*** Begin section ***

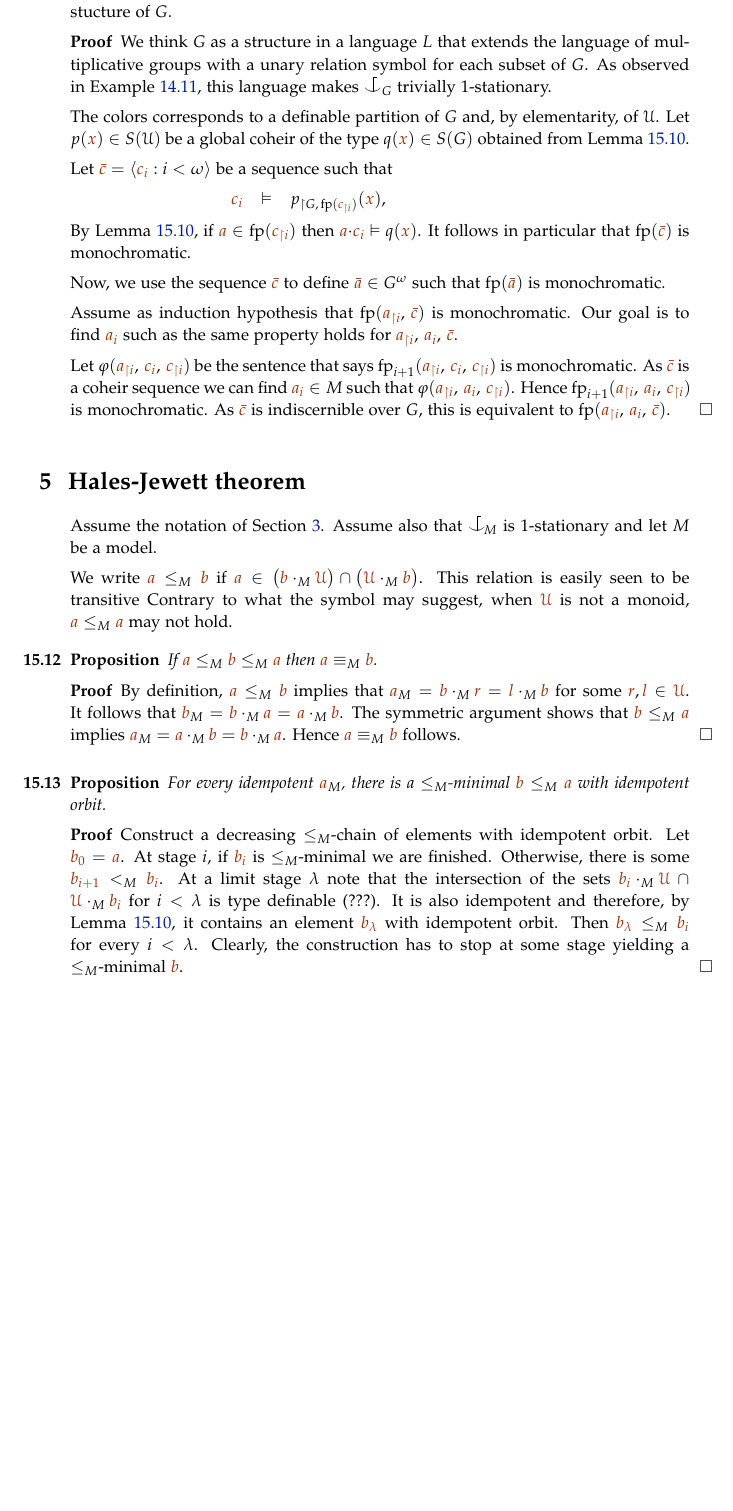
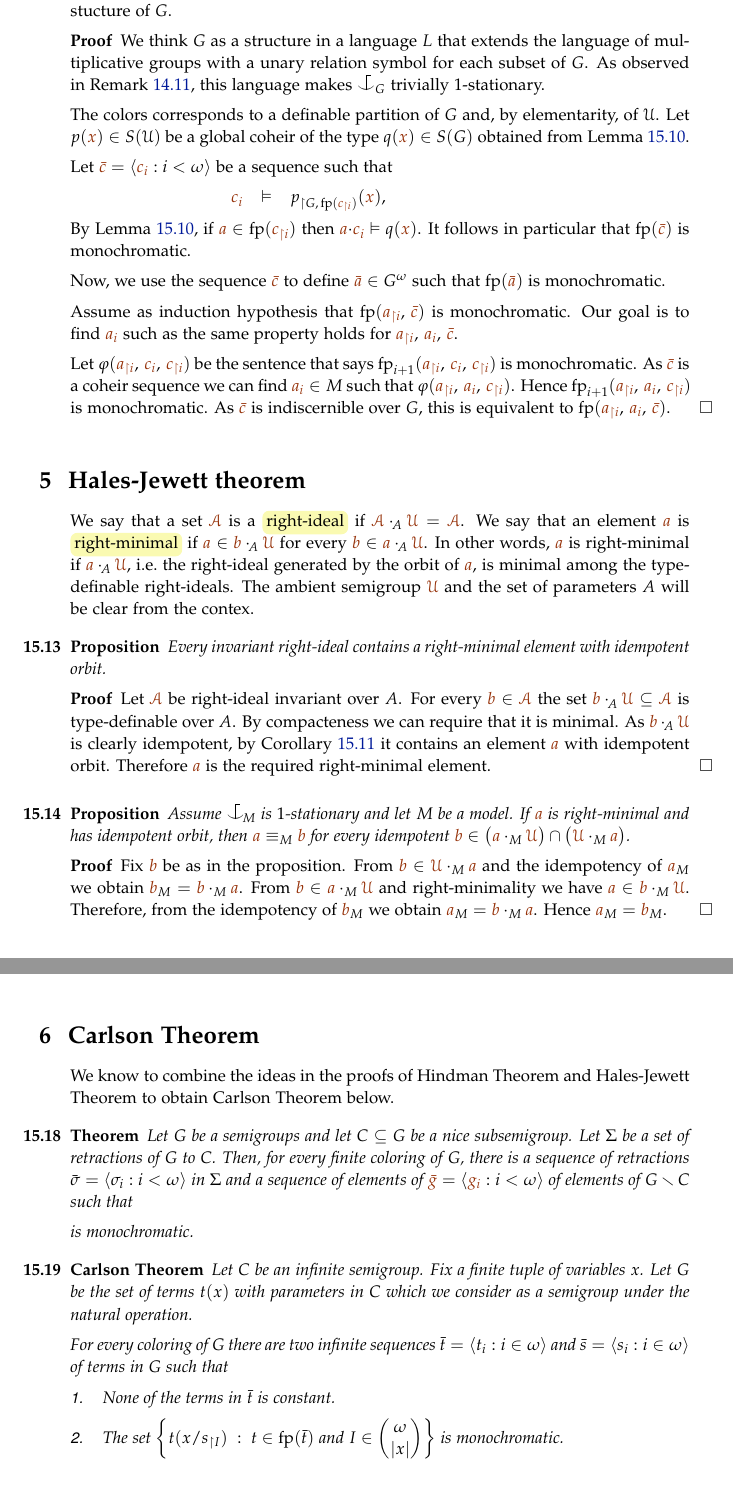
Before and after one commit to domenicozambella/creche, a LaTeX thesis (creche.tex, which reads invariant.tex, ramsey.tex): part of page 119 of 144 before the commit and two parts of pages 119 and 121 of 144 after it, the two joined at a grey line, cut so that both start at the same text, the shorter picture padded with empty space. The pictures show the PDF file creche.pdf that the author committed with the source.

```diff
--- a/invariant.tex
+++ b/invariant.tex
@@ -279,7 +281,7 @@
 In general coheirs of $\tp({\mr b}/A)$ may not exist i.e.,  ${\gr a}\nonforkc_A{\mr x}\equiv_A{\mr b}$ is inconsistent.
 However, it is always consistent when $A$ is a model.
 Even when consistent it need not be a complete.
-In fact, completeness  of the type type ${\gr a}\nonforkc_A{\mr x}\equiv_A{\mr b}$ is a very strong property.
+In fact, completeness  of the type ${\gr a}\nonforkc_A{\mr x}\equiv_A{\mr b}$ is a very strong property.
 An example is given in Lemma~\ref{lem_Hindman}.
 
 \begin{definition}\label{def_coheir_stationary}We say that $\nonforkc_A$ is \emph{stationary\/} if ${\gr a}\nonforkc_A{\mr x}\equiv_A{\mr b}$ is a complete type (over $A,{\gr a}$) for every ${\gr a}\in\U^{<\omega}$, every ${\mr b}\in\U^{|{\mr x}|}$, and every tuple of variables ${\mr x}$.
--- a/ramsey.tex
+++ b/ramsey.tex
@@ -487,6 +487,11 @@
 it coincides with $({\mr a}{\cdot}{\mr b})_M=({\mr a})_M$.
 The theorem follows by minimality.
 \end{proof}
+
+
+\begin{corollary}\label{corol_idempotent}
+Every type definable idempotent set contains an element with an idmepotent orbit.
+\end{corollary}
 
 
 \section{Hindman theorem}\label{Hindman}
@@ -522,7 +527,7 @@
 
 \begin{proof}
 We think $G$ as a structure in a language $L$ that extends the language of multiplicative groups with a unary relation symbol for each subset of $G$.
-As observed in Example~\ref{ex_coheir_stationary}, this language makes $\nonforkc_G$ trivially $1$-stationary.
+As observed in Remark~\ref{rk_coheir_stationary}, this language makes $\nonforkc_G$ trivially $1$-stationary.
 
 The colors corresponds to a definable partition of $G$ and, by elementarity, of $\U$.
 Let $p({\mr x})\in S(\U)$ be a global coheir of the type $q({\mr x})\in S(G)$ obtained from Lemma~\ref{lem_Hindman}.
@@ -547,45 +552,36 @@
  As ${\mr\bar c}$ is indiscernible over $G$, this is equivalent to  $\fp({\mr a_{\restriction i}},\,{\mr a_i},\,{\mr\bar c})$.
 \end{proof}
 
-
-
 \section{Hales-Jewett theorem}
 \def\mrI{{\mr\I}}
-Assume the notation of Section~\ref{semigroups}.
-Assume also that $\nonforkc_{\!M}$ is $1$-stationary and let $M$ be a model.
+We say that a set $\mrA$ is a \emph{right-ideal\/} if $\mrA\cdot_{\!A}\mrU=\mrA$.
+We say that an element ${\mr a}$ is \emph{right-minimal\/} if
+${\mr a}\in{\mr b}\cdot_{\!A}\mrU$ for every ${\mr b}\in{\mr a}\cdot_{\!A}\mrU$.
+In other words, ${\mr a}$ is right-minimal
+if ${\mr a}\cdot_{\!A}\mrU$, i.e.\@ the right-ideal generated by the orbit of ${\mr a}$, is minimal among the type-definable right-ideals.
+The ambient semigroup $\mrU$ and the set of parameters $A$ will be clear from the contex.
 
-We write ${\mr a}\le_M{\mr b}$ if ${\mr a}\in\big({\mr b}\cdot_M\mrU\big)\cap\big(\mrU\cdot_M{\mr b}\big)$.
-This relation is easily seen to be transitive
-Contrary to what the symbol may suggest, when $\mrU$ is not a monoid, ${\mr a}\le_M{\mr a}$ may not hold.
-
-\begin{proposition}\label{prop_antisimmetria}
-If ${\mr a}\le_M{\mr b}\le_M{\mr a}$ then  ${\mr a}\equiv_M{\mr b}$.
+\begin{proposition}\label{prop_minimal_existence1}
+Every invariant right-ideal contains a right-minimal element with idempotent orbit.
 \end{proposition}
 \begin{proof}
-By definition, ${\mr a}\le_M{\mr b}$ implies that
-${\mr a}_M={\mr b}\cdot_M{\mr r}={\mr l}\cdot_M{\mr b}$
-for some ${\mr r}, {\mr l}\in \mrU$.
-It follows that ${\mr b}_M={\mr b}\cdot_M{\mr a}={\mr a}\cdot_M{\mr b}$.
-The symmetric argument shows that ${\mr b}\le_M{\mr a}$ implies
-${\mr a}_M={\mr a}\cdot_M{\mr b}={\mr b}\cdot_M{\mr a}$.
-Hence ${\mr a}\equiv_M{\mr b}$ follows.
+Let $\mrA$ be right-ideal invariant over $A$.
+For every ${\mr b}\in\mrA$ the set ${\mr b}\cdot_{\!A}\mrU\subseteq\mrA$ is type-definable over $A$.
+By compacteness we can require that it is minimal.
+As ${\mr b}\cdot_{\!A}\mrU$ is clearly idempotent, by Corollary~\ref{corol_idempotent} it contains an element ${\mr a}$ with idempotent orbit. Therefore ${\mr a}$ is the required right-minimal element.
 \end{proof}
 
-\begin{proposition}\label{prop_minimal_existence}
-For every idempotent ${\mr a}_M$, there is a $\le_M$-minimal ${\mr b}\le_M{\mr a}$ with idempotent orbit.
+\begin{proposition}\label{prop_minimal_existence2}
+Assume $\nonforkc_{\!M}$ is $1$-stationary and let $M$ be a model.
+If ${\mr a}$ is right-minimal and has idempotent orbit,
+then ${\mr a}\equiv_M{\mr b}$
+for every idempotent ${\mr b}\in\big({\mr a}\cdot_M\mrU\big)\cap\big(\mrU\cdot_M{\mr a}\big)$.
 \end{proposition}
-
 \begin{proof}
-Construct a decreasing $\le_M$-chain of elements with idempotent orbit.
-Let ${\mr b_0}={\mr a}$.
-At stage $i$, if ${\mr b_i}$ is $\le_M$-minimal we are finished.
-Otherwise, there is some ${\mr b_{i+1}}<_M{\mr b_i}$.
-At a limit stage $\lambda$ note that the intersection of the sets ${\mr b_i}\cdot_M\mrU\,\cap\,\mrU\cdot_M{\mr b_i}$ for $i<\lambda$
-is type definable (???).
-It is also idempotent and therefore,
-by Lemma~\ref{lem_Hindman}, it contains an element ${\mr b_\lambda}$ with idempotent orbit.
-Then ${\mr b_\lambda}\le_M{\mr b_i}$  for every $i<\lambda$.
-Clearly, the construction has to stop at some stage yielding a $\le_M$-minimal ${\mr b}$.
+Fix ${\mr b}$ be as in the proposition.
+From ${\mr b}\in\mrU\cdot_M{\mr a}$ and the idempotency of ${\mr a}_M$ we obtain ${\mr b}_M={\mr b}\cdot_M{\mr a}$.
+From ${\mr b}\in{\mr a}\cdot_M\mrU$ and right-minimality we have ${\mr a}\in{\mr b}\cdot_M\mrU$.
+Therefore, from the idempotency of ${\mr b}_M$ we obtain ${\mr a}_M={\mr b}\cdot_M{\mr a}$. Hence ${\mr a}_M={\mr b}_M$.
 \end{proof}
 
 The following is a technical lemma that is required for the proof of the main theorem.
@@ -634,11 +636,7 @@
 Let $G$ be a semigroup.
 A \emph{nice subsemigroup\/} of $G$ is a subsemigroup $C$ with the property that if ${\mr a}{\cdot}{\mr b}\in C$ then both ${\mr a},{\mr b}\in C$.
 
-The following is an abstract version of the Hales-Jewett Theorem
-which is slightly easier to prove.
-
 
 \begin{theorem}
 Let $G$ be a semigroups and let $C\subseteq G$ be a nice subsemigroup.
-Let $\sigma_i:G\to C$ for $i=1,\dots,n$ be \emph{retractions}, that is,
-homomorphisms such that $\sigma_{i\restriction C}={\rm id}_C$.
+Let $\Sigma$ be a finite set of retractions of $G$ to $C$, that is,
@@ -648,20 +647,16 @@
 
 \begin{proof}
 Let $G\preceq\mrV$.
-Here $\mrV$ is a monster model in a language contains
+Here $\mrV$ is a monster model in a language that contains
 a symbol for multiplication and for all subsets of $G$.
+As observed in Remark~\ref{rk_coheir_stationary},
+this makes $\nonforkc_G$ trivially $1$-stationary.
 Let $\mrU$ be the definable set such that $C=G\cap\mrU$.
 By elementarity, $\mrU$ is a nice subsemigroup of $\mrV$.
 The language contains also symbols for
-the retractions $\sigma_i:\mrV\to\mrU$.
+the retractions $\sigma:\mrV\to\mrU$.
 
-In $\mrU$ we define the order relation $\le_G$ as above.
-By Proposition~\ref{prop_minimal_existence},
-there is an ${\mr a}\in\mrU$ such that ${\mr a}\equiv_M{\mr b}$
-for every ${\mr b}\in\big({\mr a}\cdot_G\mrU\big)\cap\big(\mrU\cdot_G{\mr a}\big)$.
+Let ${\mr a}\in\mrU$ be right-minimal with idempotent orbit.
+Therefore by Proposition~\ref{prop_minimal_existence2}, ${\mr a}\equiv_G{\mr b}$
+for every idempotent ${\mr b}\in\big({\mr a}\cdot_G\mrU\big)\cap\big(\mrU\cdot_G{\mr a}\big)$.
 
-Pick any ${\mr u}\in\mrV\sm\mrU$ and let ${\mr g}={\mr a}{\cdot}{\mr u}{\cdot}{\mr a}$.
-As $\mrU$ is a nice subsemigroup, ${\mr g}\notin\mrU$.
-Clearly ${\mr g}\in\big({\mr a}\cdot_G\mrV\big)\cap\big(\mrV\cdot_G{\mr a}\big)$.
-By Proposition~\ref{prop_HJ_tecnical},
-$\sigma_i({\mr g})\in\big({\mr a}\cdot_G\mrU\big)\cap\big(\mrU\cdot_G{\mr a}\big)$.
@@ -671,0 +664 @@
+By nicety, $\big({\mr a}\cdot_G\mrV\big)\cap\big(\mrV\cdot_G{\mr a}\big)$
@@ -671,0 +669,5 @@
+$\sigma({\mr g})\in\big({\mr a}\cdot_G\mrU\big)\cap\big(\mrU\cdot_G{\mr a}\big)$
+for all $\sigma\in\Sigma$.
+As $\sigma({\mr g})$ is also idempotent,
+we apply Proposition~\ref{prop_minimal_existence2} to conclude that
+$\sigma({\mr g})\equiv_G{\mr a}$.
@@ -683,3 +689,5 @@
 \end{HalesJewett}
 
 \begin{proof}
+Let $G$ be the set of terms in the language of semigroups with parameters in $C$.
+Then $G$ is a semigroup under the natural operation.
@@ -689,3 +697,18 @@
 \end{proof}
 
+\section{Carlson Theorem}
 
+We know to combine the ideas in the proofs
+of Hindman Theorem and Hales-Jewett Theorem
+to obtain Carlson Theorem below.
+
+\begin{theorem}
+Let $G$ be a semigroups and let $C\subseteq G$ be a nice subsemigroup.
+Let $\Sigma$ be a set of retractions of $G$ to $C$.
+Then, for every finite coloring of $G$,
+there is a sequence of retractions $\bar\sigma=\<\sigma_i:i<\omega\>$ in $\Sigma$
+and a sequence of elements of ${\mr\bar g}=\<{\mr g_i}:i<\omega\>$ of elements of $G\sm C$
+such that
+
+
+is monochromatic.
@@ -692,3 +720,20 @@
+\begin{Carlson}\label{thm_HalesJewett}
+Let $C$ be an infinite semigroup.
+Fix a finite tuple of variables $x$.
+Let $G$ be the set of terms $t(x)$ with parameters in $C$
+which we consider as a semigroup under the natural operation.
+
+For every coloring of $G$ there are two infinite sequences
+$\bar t=\<t_i:i\in\omega\>$ and $\bar s=\<s_i:i\in\omega\>$
+of terms in $G$ such that
+\begin{itemize}
+\item[1.] None of the terms in $\bar t$ is constant.
+
+\item[2.] The set
+$\displaystyle\bigg\{t(x/s_{\restriction I})\ :\ t\in\fp(\bar t)\textrm{ and }I\in{\omega\choose |x|}\bigg\}$
+is monochromatic.
+\end{itemize}
+\end{Carlson}
 
 
 \begin{comment}
```
Also changed, not shown: creche.pdf, invariant.tex (10 more changed lines), ramsey.tex (47 more changed lines).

*** End section ***

[HOW TO COMPLETE THIS TASK]
If a line in the data contains the string "right", copy it.

[EXERCISE ANSWER]
+We say that a set $\mrA$ is a \emph{right-ideal\/} if $\mrA\cdot_{\!A}\mrU=\mrA$.
+We say that an element ${\mr a}$ is \emph{right-minimal\/} if
+In other words, ${\mr a}$ is right-minimal
+if ${\mr a}\cdot_{\!A}\mrU$, i.e.\@ the right-ideal generated by the orbit of ${\mr a}$, is minimal among the type-definable right-ideals.
+Every invariant right-ideal contains a right-minimal element with idempotent orbit.
+Let $\mrA$ be right-ideal invariant over $A$.
+As ${\mr b}\cdot_{\!A}\mrU$ is clearly idempotent, by Corollary~\ref{corol_idempotent} it contains an element ${\mr a}$ with idempotent orbit. Therefore ${\mr a}$ is the required right-minimal element.
+If ${\mr a}$ is right-minimal and has idempotent orbit,
+From ${\mr b}\in{\mr a}\cdot_M\mrU$ and right-minimality we have ${\mr a}\in{\mr b}\cdot_M\mrU$.
+Let ${\mr a}\in\mrU$ be right-minimal with idempotent orbit.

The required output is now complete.